__Task statement__. Below are the records; retype them exactly and omit each picture.

◇ ◇ ◇

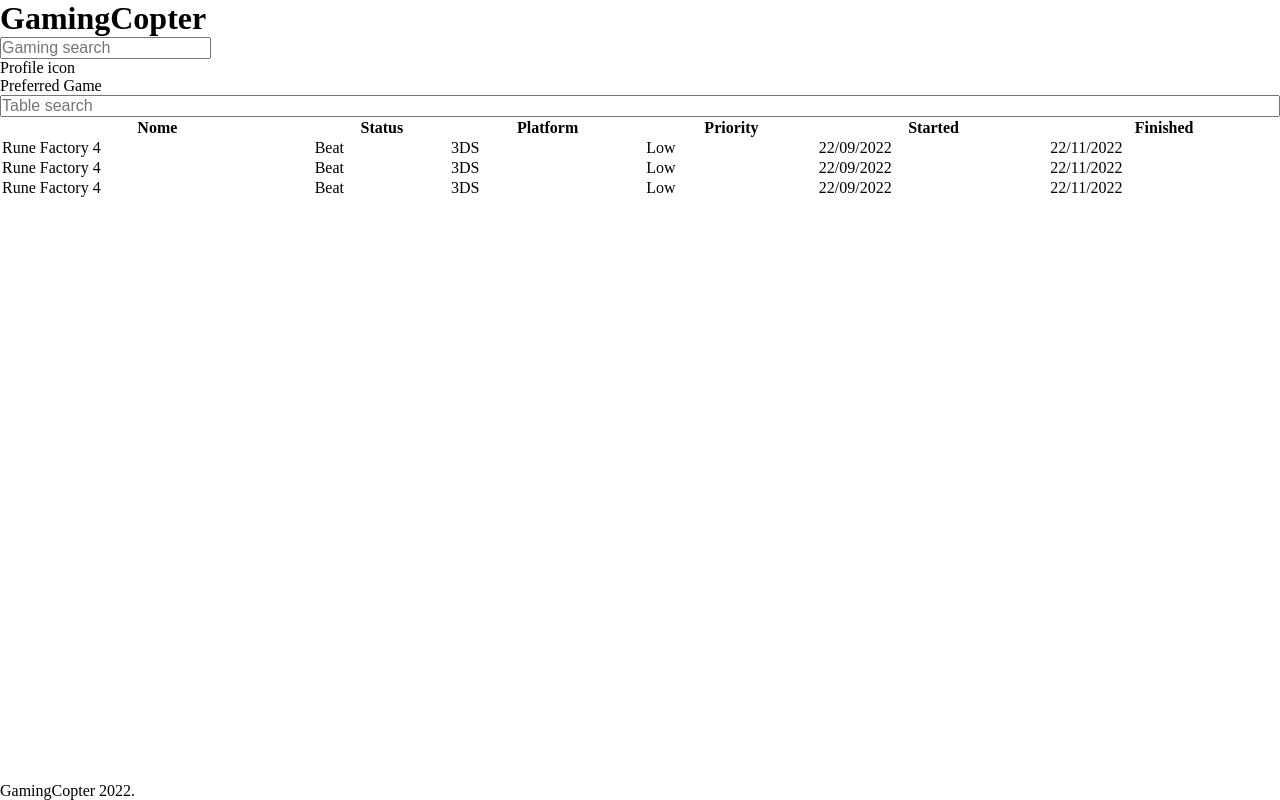
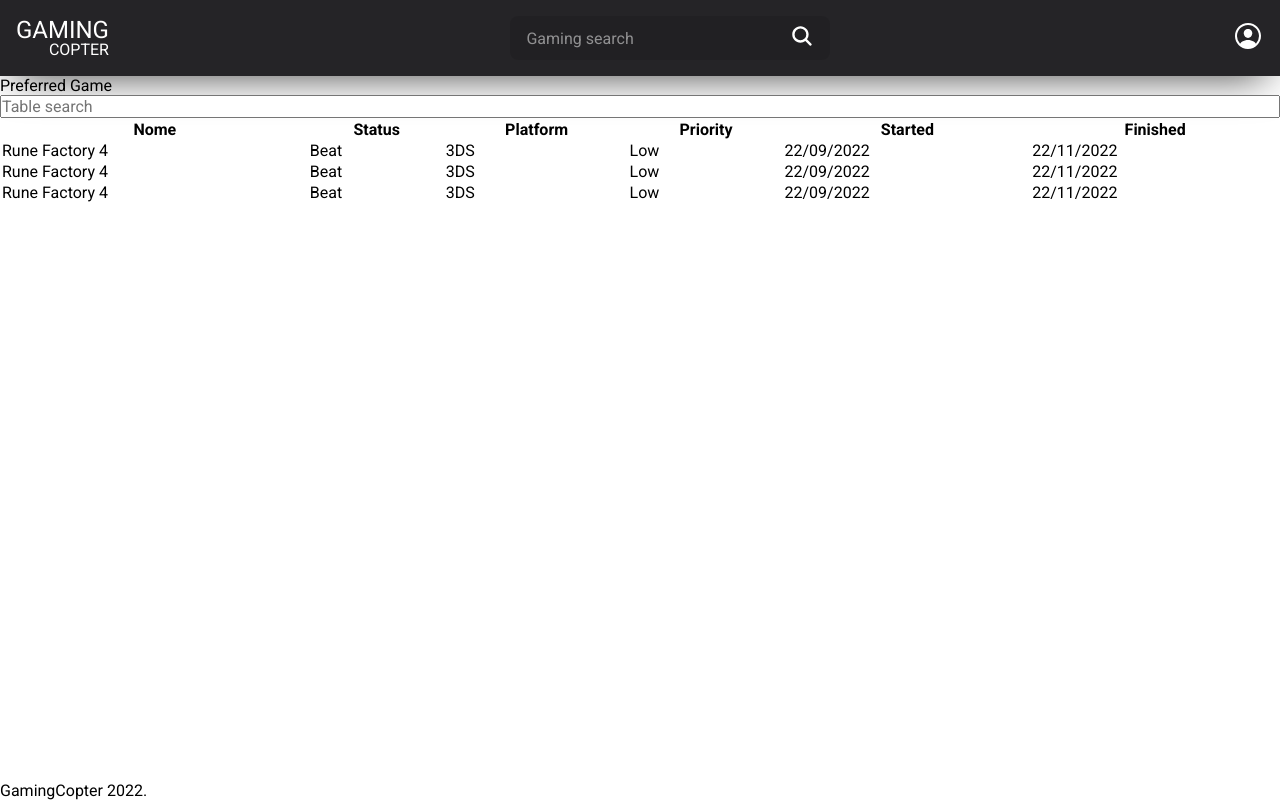
Before and after one commit to Ericoptero/GamingCopter, a React (Vite) app: page / in a window 1280 px wide. Built offline with nearby package versions, Linux system fonts and the light colour scheme.

Commit message:
Styling Header

```diff
--- a/index.html
+++ b/index.html
@@ -1,10 +1,14 @@
 <!DOCTYPE html>
 <html lang="pt-BR">
   <head>
+    <link rel="preconnect" href="https://fonts.googleapis.com">
+    <link rel="preconnect" href="https://fonts.gstatic.com" crossorigin>
     <meta charset="UTF-8" />
     <link rel="icon" type="image/svg+xml" href="/vite.svg" />
     <meta name="viewport" content="width=device-width, initial-scale=1.0" />
     <title>GamingCopter</title>
+
+    <link href="https://fonts.googleapis.com/css2?family=Roboto:wght@300;400;500;700&display=swap" rel="stylesheet">
   </head>
   <body>
     <div id="root"></div>
--- a/package.json
+++ b/package.json
@@ -11,6 +11,7 @@
   "dependencies": {
     "react": "^18.2.0",
     "react-dom": "^18.2.0",
+    "react-icons": "^4.6.0",
     "styled-components": "^5.3.6"
   },
   "devDependencies": {
--- a/src/App.tsx
+++ b/src/App.tsx
@@ -1,10 +1,16 @@
+import { ThemeProvider } from "styled-components";
+
 import { GamesTable } from "./components/GamesTable";
 import { Header } from "./components/Header";
+
 import { GlobalStyle } from "./globalStyle";
+import { theme } from "./theme";
 
 export function App() {
+  const actualTheme = 'dark';
+
   return (
-    <>
+    <ThemeProvider theme={ theme[actualTheme] }>
       <GlobalStyle />
 
       <Header />
@@ -16,6 +22,6 @@
         <GamesTable />
       </main>
       <footer>GamingCopter 2022.</footer>
-    </>
+    </ThemeProvider>
   )
 }
--- a/src/components/Header/index.tsx
+++ b/src/components/Header/index.tsx
@@ -1,13 +1,30 @@
+import { IoPersonCircleOutline, IoSearch } from 'react-icons/io5';
+
+import {
+  Container,
+  Wrapper,
+  Logo,
+  SearchForm,
+  ProfileIcon
+} from "./styles";
+
 export function Header () {
   return (
-    <header>
-      <h1>GamingCopter</h1>
+    <Container>
+      <Wrapper>
+        <Logo>GAMING<span>COPTER</span></Logo>
 
-      <label>
-        <input type="text" name="gameSelect" placeholder="Gaming search" />
-      </label>
+        <SearchForm>
+          <input type="text" name="gameSelect" placeholder="Gaming search" />
+          <button>
+            <IoSearch size={24} />
+          </button>
+        </SearchForm>
 
-      <p>Profile icon</p>
-    </header>
+        <ProfileIcon>
+          <IoPersonCircleOutline size={32} />
+        </ProfileIcon>
+      </Wrapper>
+    </Container>
   );
 }
--- /dev/null
+++ b/src/components/Header/styles.ts
@@ -0,0 +1,75 @@
+import styled from 'styled-components';
+
+export const Container = styled.header`
+  width: 100%;
+  padding-block: 1rem;
+  background: ${props => props.theme.background.header};
+
+  box-shadow: 0px 15px 40px -15px rgba(0,0,0,0.75);
+`;
+
+export const Wrapper = styled.div`
+  display: flex;
+  align-items: center;
+  justify-content: space-between;
+  gap: 2rem;
+
+  max-width: var(--max-width);
+  padding-inline: 1rem;
+  margin-inline: auto;
+`;
+
+export const Logo = styled.h1`
+  font-size: 1.5rem;
+  font-weight: 400;
+  line-height: 1;
+  color: ${props => props.theme.colors.text};
+
+  span {
+    font-size: 1rem;
+    display: block;
+    text-align: right;
+  }
+`;
+
+export const SearchForm = styled.form`
+  display: flex;
+  align-items: center;
+
+  width: 20rem;
+  padding: 0.5rem 1rem;
+  border-radius: 8px;
+
+  background: rgba(0, 0, 0, 0.1);
+  transition: width 1s;
+
+  &:focus-within {
+    outline: 2px solid ${props => props.theme.colors.outline};
+    width: 100%;
+  }
+
+  input {
+    width: 100%;
+    border: 0;
+    outline: 0;
+    background: transparent;
+    color: ${props => props.theme.colors.text};
+
+    &::placeholder {
+      color: ${props => props.theme.colors.text};
+      opacity: 0.5;
+    }
+  }
+
+  button {
+    border: 0;
+    background: none;
+    color: ${props => props.theme.colors.text};
+  }
+`;
+
+export const ProfileIcon = styled.button`
+  border: 0;
+  background: none;
+  color: ${props => props.theme.colors.text};
+`;
--- a/src/globalStyle.ts
+++ b/src/globalStyle.ts
@@ -11,13 +11,15 @@
 	box-sizing: border-box;
 	scroll-behavior: smooth;
 	-webkit-font-smoothing: antialiased;
+
+	--max-width: calc(1360px + 2rem);
 }
 
 body,
 input,
 textarea,
 button {
-	/* font-family: $primary-font; */
+	font-family: 'Roboto', sans-serif;
 	font-weight: 400;
 	font-size: 1rem;
 }
--- /dev/null
+++ b/src/theme.ts
@@ -0,0 +1,11 @@
+export const theme = {
+  dark: {
+    colors: {
+      text: '#fff',
+      outline: '#fff',
+    },
+    background: {
+      header: '#252427',
+    }
+  }
+}
```
Also changed, not shown: 1 other file (tests, documents, lock files or other folders).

◇ ◇ ◇

__Solution to this problem__.
Before and after one commit to Ericoptero/GamingCopter, a React (Vite) app: page / in a window 1280 px wide. Built offline with nearby package versions, Linux system fonts and the light colour scheme.

Commit message:
Styling Header

```diff
--- a/index.html
+++ b/index.html
@@ -1,10 +1,14 @@
 <!DOCTYPE html>
 <html lang="pt-BR">
   <head>
+    <link rel="preconnect" href="https://fonts.googleapis.com">
+    <link rel="preconnect" href="https://fonts.gstatic.com" crossorigin>
     <meta charset="UTF-8" />
     <link rel="icon" type="image/svg+xml" href="/vite.svg" />
     <meta name="viewport" content="width=device-width, initial-scale=1.0" />
     <title>GamingCopter</title>
+
+    <link href="https://fonts.googleapis.com/css2?family=Roboto:wght@300;400;500;700&display=swap" rel="stylesheet">
   </head>
   <body>
     <div id="root"></div>
--- a/package.json
+++ b/package.json
@@ -11,6 +11,7 @@
   "dependencies": {
     "react": "^18.2.0",
     "react-dom": "^18.2.0",
+    "react-icons": "^4.6.0",
     "styled-components": "^5.3.6"
   },
   "devDependencies": {
--- a/src/App.tsx
+++ b/src/App.tsx
@@ -1,10 +1,16 @@
+import { ThemeProvider } from "styled-components";
+
 import { GamesTable } from "./components/GamesTable";
 import { Header } from "./components/Header";
+
 import { GlobalStyle } from "./globalStyle";
+import { theme } from "./theme";
 
 export function App() {
+  const actualTheme = 'dark';
+
   return (
-    <>
+    <ThemeProvider theme={ theme[actualTheme] }>
       <GlobalStyle />
 
       <Header />
@@ -16,6 +22,6 @@
         <GamesTable />
       </main>
       <footer>GamingCopter 2022.</footer>
-    </>
+    </ThemeProvider>
   )
 }
--- a/src/components/Header/index.tsx
+++ b/src/components/Header/index.tsx
@@ -1,13 +1,30 @@
+import { IoPersonCircleOutline, IoSearch } from 'react-icons/io5';
+
+import {
+  Container,
+  Wrapper,
+  Logo,
+  SearchForm,
+  ProfileIcon
+} from "./styles";
+
 export function Header () {
   return (
-    <header>
-      <h1>GamingCopter</h1>
+    <Container>
+      <Wrapper>
+        <Logo>GAMING<span>COPTER</span></Logo>
 
-      <label>
-        <input type="text" name="gameSelect" placeholder="Gaming search" />
-      </label>
+        <SearchForm>
+          <input type="text" name="gameSelect" placeholder="Gaming search" />
+          <button>
+            <IoSearch size={24} />
+          </button>
+        </SearchForm>
 
-      <p>Profile icon</p>
-    </header>
+        <ProfileIcon>
+          <IoPersonCircleOutline size={32} />
+        </ProfileIcon>
+      </Wrapper>
+    </Container>
   );
 }
--- /dev/null
+++ b/src/components/Header/styles.ts
@@ -0,0 +1,75 @@
+import styled from 'styled-components';
+
+export const Container = styled.header`
+  width: 100%;
+  padding-block: 1rem;
+  background: ${props => props.theme.background.header};
+
+  box-shadow: 0px 15px 40px -15px rgba(0,0,0,0.75);
+`;
+
+export const Wrapper = styled.div`
+  display: flex;
+  align-items: center;
+  justify-content: space-between;
+  gap: 2rem;
+
+  max-width: var(--max-width);
+  padding-inline: 1rem;
+  margin-inline: auto;
+`;
+
+export const Logo = styled.h1`
+  font-size: 1.5rem;
+  font-weight: 400;
+  line-height: 1;
+  color: ${props => props.theme.colors.text};
+
+  span {
+    font-size: 1rem;
+    display: block;
+    text-align: right;
+  }
+`;
+
+export const SearchForm = styled.form`
+  display: flex;
+  align-items: center;
+
+  width: 20rem;
+  padding: 0.5rem 1rem;
+  border-radius: 8px;
+
+  background: rgba(0, 0, 0, 0.1);
+  transition: width 1s;
+
+  &:focus-within {
+    outline: 2px solid ${props => props.theme.colors.outline};
+    width: 100%;
+  }
+
+  input {
+    width: 100%;
+    border: 0;
+    outline: 0;
+    background: transparent;
+    color: ${props => props.theme.colors.text};
+
+    &::placeholder {
+      color: ${props => props.theme.colors.text};
+      opacity: 0.5;
+    }
+  }
+
+  button {
+    border: 0;
+    background: none;
+    color: ${props => props.theme.colors.text};
+  }
+`;
+
+export const ProfileIcon = styled.button`
+  border: 0;
+  background: none;
+  color: ${props => props.theme.colors.text};
+`;
--- a/src/globalStyle.ts
+++ b/src/globalStyle.ts
@@ -11,13 +11,15 @@
 	box-sizing: border-box;
 	scroll-behavior: smooth;
 	-webkit-font-smoothing: antialiased;
+
+	--max-width: calc(1360px + 2rem);
 }
 
 body,
 input,
 textarea,
 button {
-	/* font-family: $primary-font; */
+	font-family: 'Roboto', sans-serif;
 	font-weight: 400;
 	font-size: 1rem;
 }
--- /dev/null
+++ b/src/theme.ts
@@ -0,0 +1,11 @@
+export const theme = {
+  dark: {
+    colors: {
+      text: '#fff',
+      outline: '#fff',
+    },
+    background: {
+      header: '#252427',
+    }
+  }
+}
```
Also changed, not shown: 1 other file (tests, documents, lock files or other folders).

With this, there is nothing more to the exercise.